His achievement saw him extend a family tradition which dates back to before the start of the second World War as he learned the craft his father, grandfather and great- grandfather had learned before him.
The lads briefly show us some of the finer points of their craft and display a set of skills that is almost unique in this modern world.
Of course, no tour of a world-renowned distillery like this would be complete without a taste of the good stuff at the end and in one of the finely recreated farmhouse rooms we sit down to sample some of the best the distillery has to offer. From its original Classic Irish Blend, a blend of triple distilled malt whiskey and a light grain whisky, to the famous Black Bush aged in its Spanish Oloroso sherry-seasoned oak casks, each has its own unique flavour.

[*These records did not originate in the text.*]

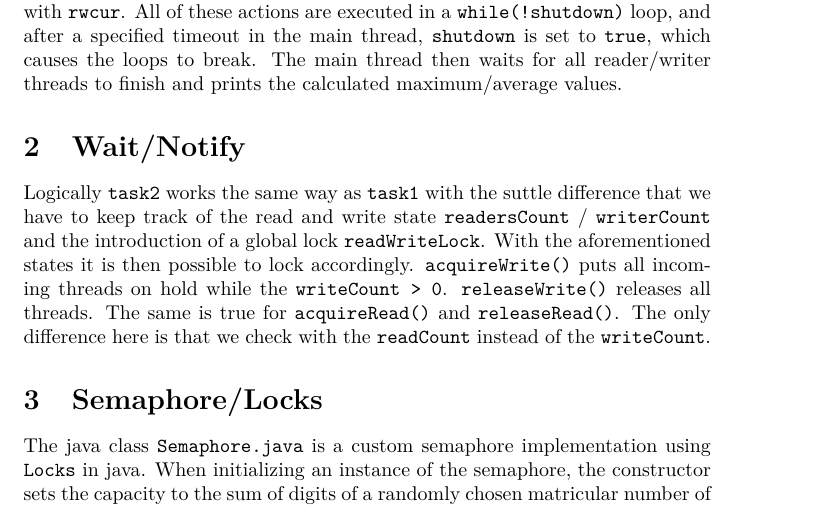
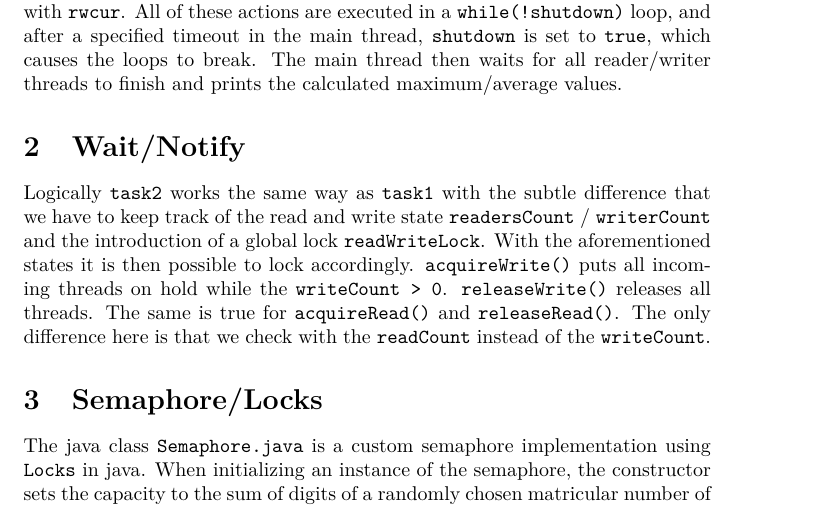
Before and after one commit to reitermarkus/java-concurrency, a LaTeX document (src/ex3/ex3-documentation.tex): part of page 1 of 2, cut so that both start at the same text. Compiled offline with XeLaTeX.

Commit message:
Fix typo.

```diff
--- a/src/ex3/ex3-documentation.tex
+++ b/src/ex3/ex3-documentation.tex
@@ -28,7 +28,7 @@
     All of these actions are executed in a \texttt{while(!shutdown)} loop, and after a specified timeout in the main thread, \texttt{shutdown} is set to \texttt{true}, which causes the loops to break. The main thread then waits for all reader/writer threads to finish and prints the calculated maximum/average values.
 
   \section{Wait/Notify}
-    Logically \texttt{task2} works the same way as \texttt{task1} with the suttle difference that we have to keep track of the read and write state \texttt{readersCount} / \texttt{writerCount} and the introduction of a global lock \texttt{readWriteLock}. With the aforementioned states it is then possible to lock accordingly. \texttt{acquireWrite()} puts all incoming threads on hold while the \texttt{writeCount > 0}. \texttt{releaseWrite()} releases all threads. The same is true for \texttt{acquireRead()} and \texttt{releaseRead()}. The only difference here is that we check with the \texttt{readCount} instead of the \texttt{writeCount}.
+    Logically \texttt{task2} works the same way as \texttt{task1} with the subtle difference that we have to keep track of the read and write state \texttt{readersCount} / \texttt{writerCount} and the introduction of a global lock \texttt{readWriteLock}. With the aforementioned states it is then possible to lock accordingly. \texttt{acquireWrite()} puts all incoming threads on hold while the \texttt{writeCount > 0}. \texttt{releaseWrite()} releases all threads. The same is true for \texttt{acquireRead()} and \texttt{releaseRead()}. The only difference here is that we check with the \texttt{readCount} instead of the \texttt{writeCount}.
 
   \section{Semaphore/Locks}
 
```
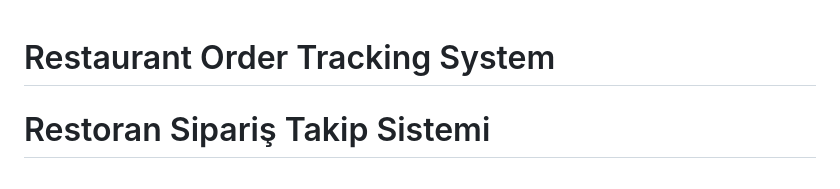
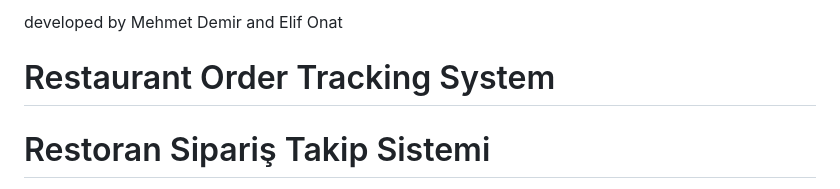
Before and after one commit to mhmtdmr155/Restaurant-Order-Tracking-System, a Markdown page: README.md, the part around the change. Rendered like a GitHub page.

```diff
--- a/README.md
+++ b/README.md
@@ -1,3 +1,6 @@
+developed by Mehmet Demir and Elif Onat
+
+
 # Restaurant Order Tracking System
 # Restoran Sipariş Takip Sistemi
 
```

We sniffed, sipped and swallowed the golden nectar from glasses while paying close attention to our host, the ever-smiling Helen Mullholland, Master Blender, as she guided us through the various tastes of the 10 year Single Malt, fresh from its American bourbon barrels, to the 16 year Single Malt with its nutty and fruity aftertaste.
At the top of the range is the exclusive 21 year Single Malt, a top of the pile, mature blend that has won awards across the world thanks to its unique aging process that sees it transferred from its bourbon and sherry casks into Madera drums after 19 years for the last two years until bottling.
A taste of the good stuff
After the tasting we were happily bussed on to our accommodations for the night, in the well-appointed four-star Bushmills Inn back in town where we sat down for an exciting food paring in the Pine Room. Here, Colum Egan, Master Distiller and Seaneen O’Sullivan dazzled us with numerous fascinating concoctions of coconut and chocolate marshmallow and buttery banana that we washed with a number of delicious whiskeys. For me one of the most unusual highlights was a cheese toasty which ensured that the traditional midnight snack will never taste the same again.
A sumptuous meal in the restaurant that night of salt and chilli squid followed by a pan-seared fillet of Donegal cod and a late night chat over a log side fire helped ease us into a night of slumber ahead of our breakfast call the following morning. Before the trip back to Dublin it seemed amiss while we were in this beautiful part of the country not to stop off at the iconic Giants Causeway, located just a few miles up the road, to check out for ourselves one of the great wonders of the natural world.
Christy Kane (left) cooper
For me, it was a welcome opportunity to finally find out what has been attracting tourists from all over the world for centuries. As I gazed out, spellbound, over the misshapen rocks jutting out into the sea, with the far-off coast of Scotland hidden behind the mist, I wondered how it had taken me, a resident of these lands, so long to see the mesmerising natural structures that inspired some of the tales of Cu Chulainn we had learned about in school.
Our fun and entertaining guide also pointed out the series of islands on the horizon, called the Skerries that had a special significance for me as a native of the town in North County Dublin that share their name.
On our way back to Dublin we took the scenic route along the North Antrim coast before stopping off at the Ramore Wine Bar in Portrush, a handy and sunny location for a hearty fish and chips lunch to break up the journey home.